From the opening chords of “Ma Noimar” to the closing “Aheym”, starting with Lorin’s superlative voice, what we have here is a “typical” Shepherd’s mix of traditional and newly composed Yiddish and Russian songs with klezmer and southern Mediterranean music. If you have been following Polina and Merlin for the last couple of decades, you know of her amazing voice and piano playing, and his incredible clarinet playing. Dip into “Ay-yay-yay,” which begins, doina-ish with a solo by Merlin, then adds Polina’s voice, and then Lorin’s, one gets a first sense of how natural and new their voices and instruments sound together. Listening to Lorin’s voice on songs such as “Viglid” (lullaby or the following “Keyn fligl hob ikh nit” (without wings), this time harmonizing with Polina, is to experience two voices that were made to sing together. Even on what should be a typical drinking song, “Di bekhers mit vayn,” they trio find ways to go beyond, in celebration.
Best, much of this is new material. Whether setting old poems to music, or composing entirely new pieces (in Yiddish, Russian, or pure klezmer), the Shepherds show a path for new klezmer and Yiddish (and Russian) going beyond folk traditions to the creation of new art song, as on “Sankt Besht” (Saint Balshemtov), in which nign and art song meld into something special. The words are excellent. These are the artists to do it. Needless to say (but being a reviewer, I’ll write it anyway), Merlin’s compositions, especially the solo “Daybreak” pair, are stunning (the second features the entire trio). When I first met him 20 years ago at KlezKamp he was already an outstanding clarinet player. He has only gotten better and deeper, since.
I walk at a slow, quiet pace. Each breath brings me closer to peace. Softly and steadily I feel my way home… Home… Strangely, painfully and with sadness a faraway light glimmers. I quicken my steps, let my fear go and fly up. Home… Home. (translation of lyrics from the closing, eponymous song, “Aheym”)
Now, in an ideal world, this recording will also help bring the Shepherds to North America more frequently, to everyone’s pleasure. Pick up or download copies of this recording at the convenient emporium nearest you (or your computer) soonest, surround yourself in the music, and let’s make that inevitable.
Songlines Magazine Spring 2016
“There has been a rising tide of new Yiddish music in recent years, and the latest to ride the crest of the wave are Sklamberg & the Shepherds with their first collaborative release aheym/homeward.

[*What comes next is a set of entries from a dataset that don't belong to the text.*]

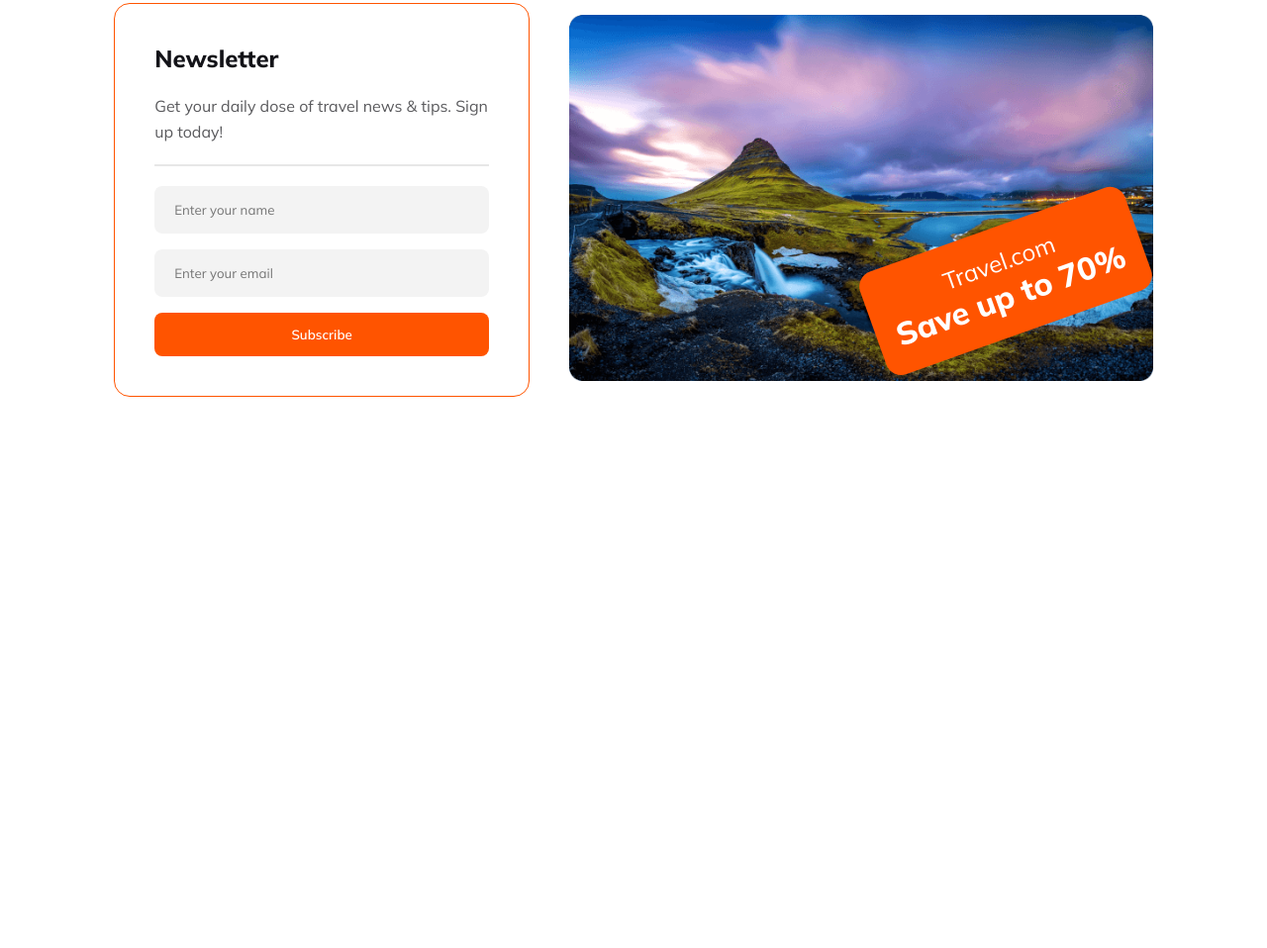
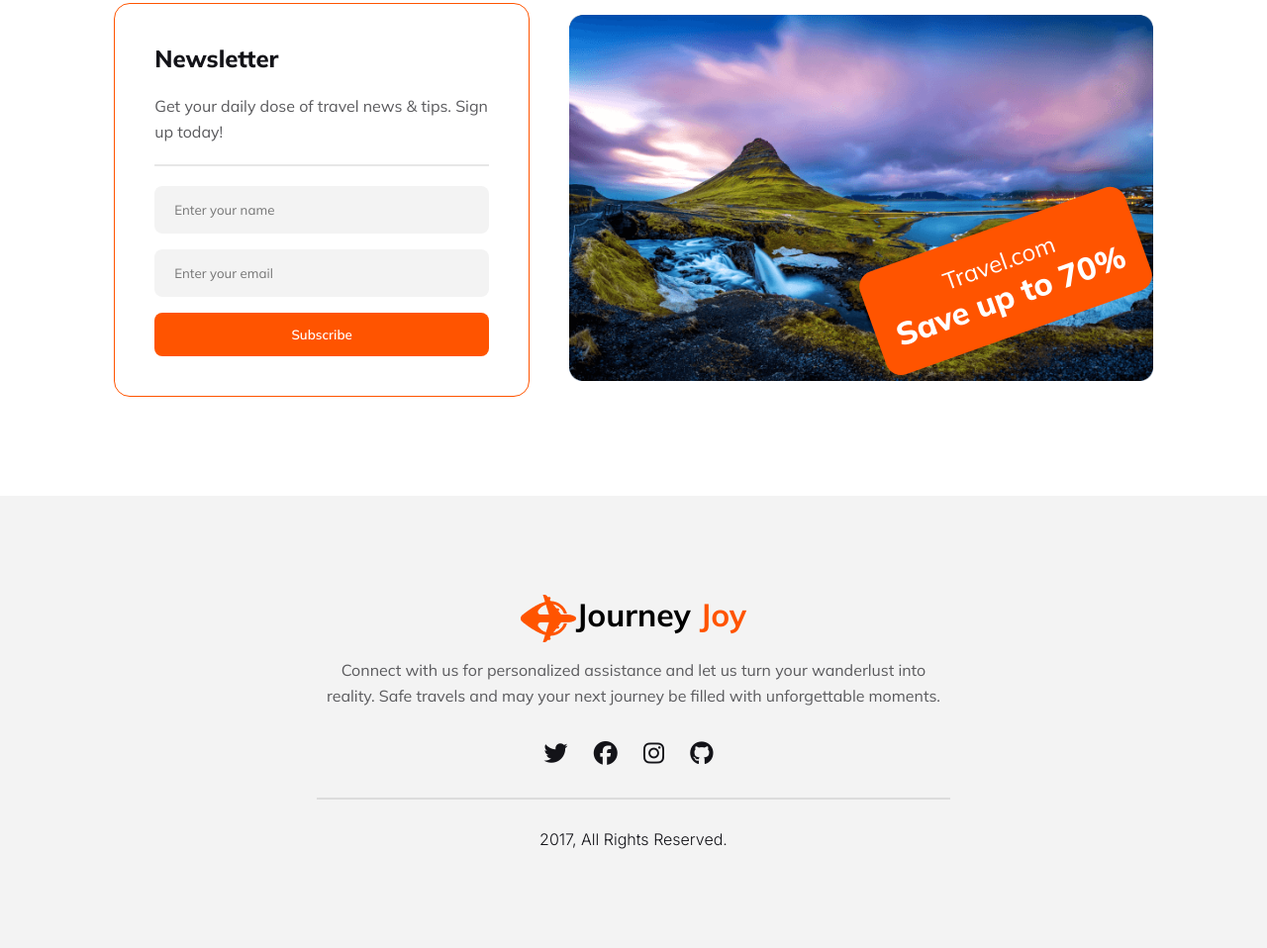
Before and after one commit to md-jihad-khan/journey-joy-A2, a plain HTML site: page index.html in a window 1280 px wide. Shown: the part 6058-7016 px from the top of the page at 99% size. Before the commit the page ends 6459 px from the top, so only its background shows below. Drawn offline with Linux system fonts and the light colour scheme.

Commit message:
added the footer section

```diff
--- a/index.html
+++ b/index.html
@@ -276,7 +276,26 @@
       </section>
     </main>
     <!-- footer -->
-    <footer></footer>
+    <footer>
+      <div class="footer-content">
+        <div class="footer-title">
+            <img src="Images/Group 40071 (2).png" alt="" />
+            <h1 class="nav-title">Journey <span>Joy</span></h1>
+        </div>
+        <p class="footer-description">
+            Connect with us for personalized assistance and let us turn your wanderlust into reality. Safe travels and may your next journey be filled with unforgettable moments.
+        </p>
+
+        <div class="social">
+            <a href=""><i class="fa-brands fa-twitter"></i><a>
+            <a href=""><i class="fa-brands fa-facebook"></i><a>
+            <a href=""><i class="fa-brands fa-instagram"></i><a>
+            <a href=""><i class="fa-brands fa-github"></i><a>
+        </div>
+        <hr>
+        <p class="allright-reserved">2017, All Rights Reserved.</p>
+      </div>
+    </footer>
   </body>
   <script
     src="https://kit.fontawesome.com/c00fb4165f.js"
--- a/style.css
+++ b/style.css
@@ -472,6 +472,49 @@ main {
   font-size: 2rem;
   font-weight: 800;
 }
+
+/* footer section style */
+footer {
+  background: rgba(19, 19, 24, 0.05);
+  margin-top: 100px;
+  text-align: center;
+}
+.footer-content {
+  padding: 100px 0;
+  max-width: 50%;
+  margin: auto;
+  text-align: center;
+}
+.footer-title {
+  display: flex;
+  justify-content: center;
+}
+.footer-description {
+  color: #5a5a5d;
+  text-align: center;
+  font-weight: 400;
+  line-height: 26px;
+  margin-top: 15px;
+  margin-bottom: 30px;
+}
+
+footer .social a {
+  font-size: 1.5rem;
+  padding: 5px;
+  color: #131318;
+}
+footer hr {
+  border: 1px solid rgba(19, 19, 24, 0.1);
+  margin: 30px 0;
+}
+
+.allright-reserved {
+  color: #131318;
+  font-family: Inter;
+  font-size: 1rem;
+  font-weight: 300;
+}
+
 /* responsive style */
 /* mobile devices */
 @media screen and (max-width: 600px) {
@@ -553,6 +596,9 @@ main {
   .deals-discount > p {
     max-width: 100%;
   }
+  .footer-content {
+    max-width: 80%;
+  }
 }
 
 /* tablet and medium devices */
@@ -585,12 +631,15 @@ main {
     max-width: 90%;
   }
   .our-popular,
-  .perfect-place {
+  .perfect-place,
+  .newsletter {
     flex-direction: column;
   }
   .our-popular-content,
   .perfect-place-content,
-  .perfect-place img {
+  .perfect-place img,
+  .newsletter-content,
+  .newsletter-img {
     max-width: 100%;
   }
   .card-content,
```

New York- based Lorin Sklamberg has had an immeasurable impact on the global Jewish music scene since the beginning of the Klezmer Revival. His instantly recognizable vocal style and musicianship, as well as his reputation as a leading Ethnomusicologist have put him at the top of the Klezmer scene for decades. The UK- based husband/wife duo Polina and Merlin Shepherd have won acclaim for their worldwide concert performances and recordings. Polina is a highly regarded vocalist in multiple languages, and Merlin is among the top Clarinetists in the world today.
Seth Rogovoy, authour, The Essential Klezmer in December 2015: